In Windridge of Naperville, a hail storm physically damaged the buildings’ south and west sides, requiring their repair. The Association claimed that although the north and east sides were not physically damaged, they should be repaired as well to ensure an aesthetic match with the newly-repaired south and west sides. The Association argued this dispute presented a question for the appraisal panel, who can determine whether the aesthetic mismatch is so significant as to constitute damage and, if so, assess a loss amount. Philadelphia responded this was a question of coverage, not loss amount, and inappropriate for appraisal. The district court agreed with Philadelphia, and denied the Association’s motion to compel appraisal on the matching issue.

In my opinion, the district court’s decision was a function of how the Association argued for appraisal. The Association argued that the dispute over repair to the north and east sides involved causation—whether the aesthetic mismatch can be said to have been caused by the hail storm and causation cannot be distinguished from loss amount. The district court disagreed, reasoning there was no causation issue. The hail storm physically damaged two sides, requiring their repair and those two sides no longer matched the two other sides. The only question was coverage—whether this mismatch is a loss within the meaning of the policy. Because the only question concerned coverage, the district court concluded that the dispute was not subject to appraisal.

Instead of a causation argument, a scope of repair argument may have given the Association more traction in its effort to compel appraisal, as was the case recently in Pottenburgh v. Dryden Mutual Insurance Company.2 There, the insured dwelling was damaged by an act of vandalism—vulgarities written in black spray paint in numerous locations of the property. The insured demanded an appraisal but the insurer refused, contending that the insured was seeking payment for replacement of various components of the home that did not sustain direct physical damage in the vandalism incident: a fireplace; siding for the entire garage; a bathroom; and portions of the plumbing and electrical systems. The insurer characterized its objections as constituting issues regarding the scope of coverage that may not be determined in an appraisal.

The insured subsequently sued, seeking an order compelling appraisal. In support of its petition to compel appraisal, the insured submitted an Affidavit from its public adjuster explaining the basis for the insured’s claims.

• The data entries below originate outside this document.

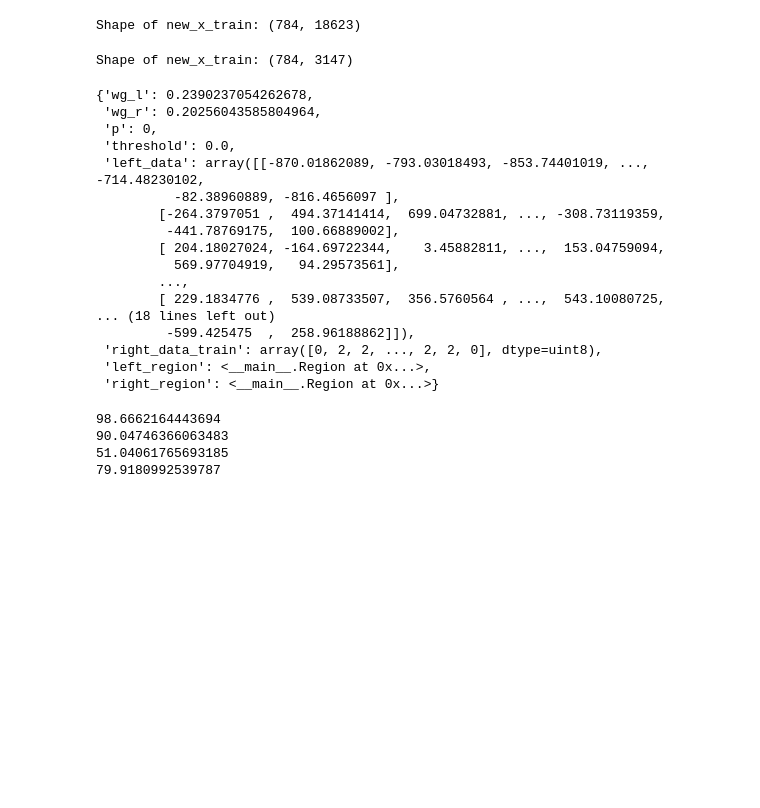
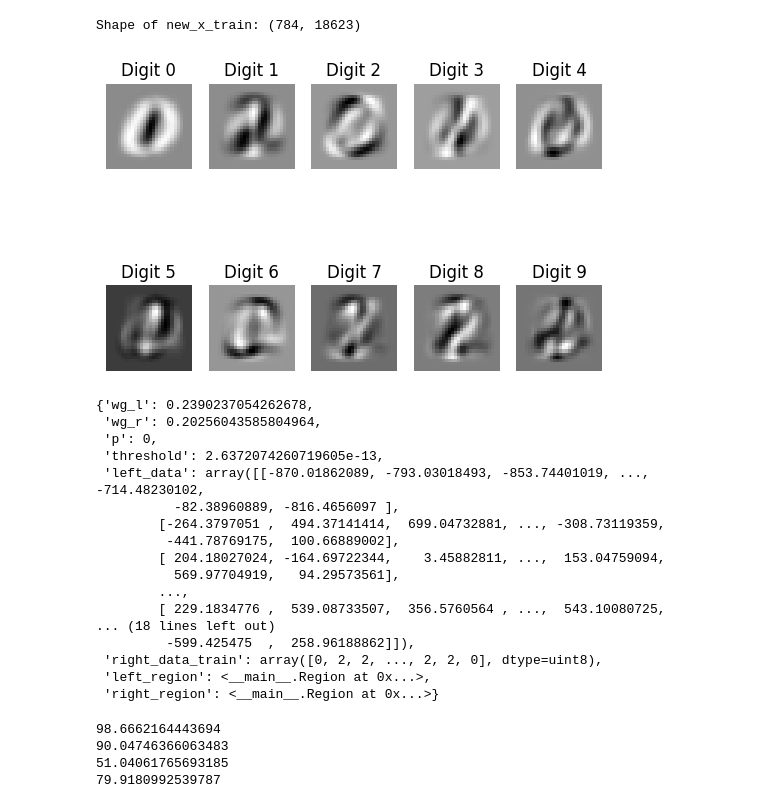
Before and after one commit to baljyot25/SML-Assignments, a Jupyter notebook: Assignment_3/add.ipynb, the cells around one changed output. Saved outputs shown, nothing was run; the diff lists cells and outputs as text; code cells hidden in the pictures; blank space fills up the shorter version.

```diff
--- a/Assignment_3/add.ipynb
+++ b/Assignment_3/add.ipynb
@@ -82,31 +85,51 @@ x_proj=np.matmul(nUp.T,x_train-x_train.mean(axis=1)[:,np.newaxis])
 # %% [output]
 Shape of new_x_train: (784, 18623)
 # %%
+x_test.shape
 x_test=np.transpose(x_test)
-sums=[]
-centralisedMean=np.mean(x_test,axis=1)
+# sums=[]
+# centralisedMean=np.mean(x_test,axis=1)
 
-print("Shape of new_x_train:", x_test.shape)
-centralisedData=[]
-for i in range(x_test.shape[0]):
-    l=[]
-    # for j in range(60000):
-    for j in range(x_test.shape[1]):
-        l.append(x_test[i][j]- centralisedMean[i])
-    centralisedData.append(l)
-centralisedMean=np.array(np.mean(centralisedData,axis=1))
+# print("Shape of new_x_train:", x_test.shape)
+# centralisedData=[]
+# for i in range(x_test.shape[0]):
+#     l=[]
+#     # for j in range(60000):
+#     for j in range(x_test.shape[1]):
+#         l.append(x_test[i][j]- centralisedMean[i])
+#     centralisedData.append(l)
+# centralisedMean=np.array(np.mean(centralisedData,axis=1))
 
-S=np.matmul( centralisedData ,np.transpose(centralisedData))/18622
+# S=np.matmul( centralisedData ,np.transpose(centralisedData))/3146
 
-eigenvalues, eigenvectors = np.linalg.eigh(S)
-eigenvalues = eigenvalues[::-1]
-U = np.flip(eigenvectors, axis=1)
-
-nUp=U[:,:10]
+# eigenvalues, eigenvectors = np.linalg.eigh(S)
+# eigenvalues = eigenvalues[::-1]
+# U = np.flip(eigenvectors, axis=1)
+# U = np.ones(U.shape)-U
+# nUp=U[:,:2]
 
 x_proj_test=np.matmul(nUp.T,x_test-x_test.mean(axis=1)[:,np.newaxis])
-# %% [output]
-Shape of new_x_train: (784, 3147)
+# %%
+import matplotlib.pyplot as plt
+import numpy as np
+
+# Assuming U is your dataset containing images reshaped to 28x28
+# Iterate over digits from 0 to 9
+for digit in range(10):
+    # Find the first occurrence of the digit in your dataset
+
+    # Extract and reshape the image
+    image = U[:, digit].reshape(28, 28)
+    # Plot the image
+    plt.subplot(2, 5, digit+1)  # Adjust subplot position for each digit
+    plt.imshow(image, cmap='gray')
+    plt.title(f'Digit {digit}')
+    plt.axis('off')
+
+# Show the plot
+plt.show()
+# %% [output]
+[figure, added]
 # %%
 class Node:
     def __init__(self):
@@ -166,7 +189,7 @@ def get_best_split(dataset,y_test):
     best_split={}
     for p in range(10):
         # print("for ",p)
-        threshold=round(np.mean(dataset[p]),2)
+        threshold=np.mean(dataset[p])
         # print("threshold ", threshold)
 
         left_region=Region()
@@ -209,7 +232,7 @@ get_best_split(x_proj, y_train)
 {'wg_l': 0.2390237054262678,
  'wg_r': 0.20256043585804964,
  'p': 0,
- 'threshold': 0.0,
+ 'threshold': 2.6372074260719605e-13,
  'left_data': array([[-870.01862089, -793.03018493, -853.74401019, ..., -714.48230102,
           -82.38960889, -816.4656097 ],
         [-264.3797051 ,  494.37141414,  699.04732881, ..., -308.73119359,
```
Also changed, not shown: parts of 10 cells of this notebook.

The public adjuster explained that the insured sought replacement to effect proper repairs to items that were indisputably damaged and asserted that the dispute between the parties involved one of determining the extent and amount of loss. Regarding the fireplace, the public adjuster noted that only the glass doors were damaged, but explained that she included an estimate for replacement of the fireplace because she could not locate an exact match. With respect to the garage siding, the public adjuster acknowledged that only one wall of the garage was vandalized, yet explained that she included an estimate for the garage siding on the remaining walls because it was not possible to purchase siding for installation on the vandalized wall that would match the faded color of the undamaged siding on the remaining walls. Regarding the bathroom and plumbing and electric fixtures, the public adjuster asserted that they would be affected during the repair process.

Reasoning that the scope of repairs made necessary by a covered loss and the cost of any such repairs directly bear upon the amount of the loss, the New York trial court concluded that the parties’ disputes over the extent of work required to repair damage caused by the covered vandalism loss were factual questions that fell squarely within the policy’s appraisal clause. The court ordered the parties to proceed to appraisal.

As the Pottenburgh decision illustrates, a court is more likely to compel appraisal if the parties’ dispute is framed as one over the scope of repair as opposed to one over causation.
1 Windridge of Naperville Condo. Ass’n v. Philadelphia Indem. Ins. Co., No. 16-3860, 2017 WL 372308 (N.D. Ill. Jan. 26, 2017).
2 Pottenburgh v. Dryden Mut. Ins. Co., EF2016-0183, 2017 NY Slip Op 27054, 2017 WL 777607 (N.Y. Sup. Ct. Feb. 28, 2017).